No matter what happens over the next days, however, it is no secret that Gül miscalculated his political prospects. His initial goal was to emerge as a “new hope” by bringing together the opposition and a certain faction within the Justice and Development Party (AK Party). His supporters hoped all social groups would conclude that Turkey desperately needed Gul’s leadership. Needless to say, things did not go as expected. Instead, there seems to be a divide between the former president and the AK Party – the political party he co-founded.
In recent days, efforts by the opposition parties to jointly endorse Gul’s presidential bid took an unexpected turn. Instead of fielding Gul as their joint candidate, opposition leaders want to lure away conservative voters, including the Kurds, from the AK Party to deny President Recep Tayyip Erdogan a first-round victory.
Obviously, Gul repeatedly miscalculated his relationship with Erdogan’s AK Party. Since 2013, the former president distanced himself from the party against the backdrop of the Gezi Park protests, the fight against Gulenist Terror Group (FETO) terrorism, and growing tensions with the West and the Gulf. He has been notably critical of Erdogan’s response to the turbulence fueled by international players. Finally, Gul took the ultimate step by letting the conversation on his potential presidential bid drag on.
One might argue that Gul has not actually decided to run. It was Prime Minister Binali Yildirim who explained how little the difference was between “thinking about running” and “actually running”: “It was an engineering project, and it failed.” It is a common misconception that Gul was left with two options when the People’s Alliance rallied behind President Erdogan: To run against the incumbent, or not. But letting the opposition parties talk about his candidacy at length was a decision that changed the course of his political career. The side effects of that choice can be observed within the AK Party and the opposition alike. At this point, Gul’s only way out is to come out in favor of Erdogan’s candidacy.
It is no surprise that the opposition desperately wants to deny President Erdogan a first-round victory in the upcoming election. This is why Gul’s name came up in the first place. In the second round, they hope, voters will side with Erdogan’s opponent to remove the incumbent from power. To be clear, this is exactly why Aksener refuses to suspend her (prospective) campaign. The underlying assumption here is that anti-Erdoganism could unite opposition movements across the spectrum in the second round of the presidential election. Whoever ends up competing against Erdogan, opposition leaders expect, will secure enough votes. Ironically, the opposition already tried this approach to no avail, as the 2014 presidential election ended with a first-round victory for Erdogan.
On April 16, 2017, Turkish voters overwhelmingly supported the adoption of a new system of government. In June 2018, the country’s next president will be elected under those new rules. The idea that the opposition could beat Erdogan in the second round, regardless of the runner-up’s identity, is misleading. Muharrem Ince, a CHP parliamentarian who hopes to run for president, made this point very clearly: “If I had to choose between the two candidates, I would vote for Erdogan.” Perhaps his statement was an attempt at manipulation.

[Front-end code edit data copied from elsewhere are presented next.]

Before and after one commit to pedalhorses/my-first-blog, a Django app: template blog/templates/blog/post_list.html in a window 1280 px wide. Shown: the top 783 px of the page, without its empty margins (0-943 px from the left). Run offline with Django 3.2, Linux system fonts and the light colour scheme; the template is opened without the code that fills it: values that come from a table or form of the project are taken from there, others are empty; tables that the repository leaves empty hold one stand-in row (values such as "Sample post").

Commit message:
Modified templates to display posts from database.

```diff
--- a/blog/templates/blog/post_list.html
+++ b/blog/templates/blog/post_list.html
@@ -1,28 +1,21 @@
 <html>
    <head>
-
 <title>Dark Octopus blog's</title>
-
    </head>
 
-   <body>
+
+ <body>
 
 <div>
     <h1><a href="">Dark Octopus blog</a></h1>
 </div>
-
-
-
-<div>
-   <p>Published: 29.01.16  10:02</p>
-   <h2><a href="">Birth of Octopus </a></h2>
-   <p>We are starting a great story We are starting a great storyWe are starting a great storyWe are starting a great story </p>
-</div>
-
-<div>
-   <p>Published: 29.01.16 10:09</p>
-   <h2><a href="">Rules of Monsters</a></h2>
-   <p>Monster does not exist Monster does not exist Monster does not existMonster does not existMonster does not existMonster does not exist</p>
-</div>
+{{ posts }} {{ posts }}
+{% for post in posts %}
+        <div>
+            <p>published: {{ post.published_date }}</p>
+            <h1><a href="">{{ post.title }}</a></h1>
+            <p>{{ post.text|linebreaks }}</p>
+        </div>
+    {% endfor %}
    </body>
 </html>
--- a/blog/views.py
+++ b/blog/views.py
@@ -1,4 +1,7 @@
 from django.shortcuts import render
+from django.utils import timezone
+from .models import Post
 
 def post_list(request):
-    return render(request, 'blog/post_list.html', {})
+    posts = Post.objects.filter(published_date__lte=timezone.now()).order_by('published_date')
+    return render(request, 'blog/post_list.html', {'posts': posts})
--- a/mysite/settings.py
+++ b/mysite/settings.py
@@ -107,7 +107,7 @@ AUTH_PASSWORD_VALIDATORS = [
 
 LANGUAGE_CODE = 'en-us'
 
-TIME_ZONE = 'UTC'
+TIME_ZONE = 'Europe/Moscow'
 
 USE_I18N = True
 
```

There is a good chance that İnce would make some extremely harsh statements about the incumbent if he ends up running for office. But his remarks suggest that CHP voters could consider voting for the incumbent in the second round. Same goes for members of other opposition parties.
Source: Daily Sabah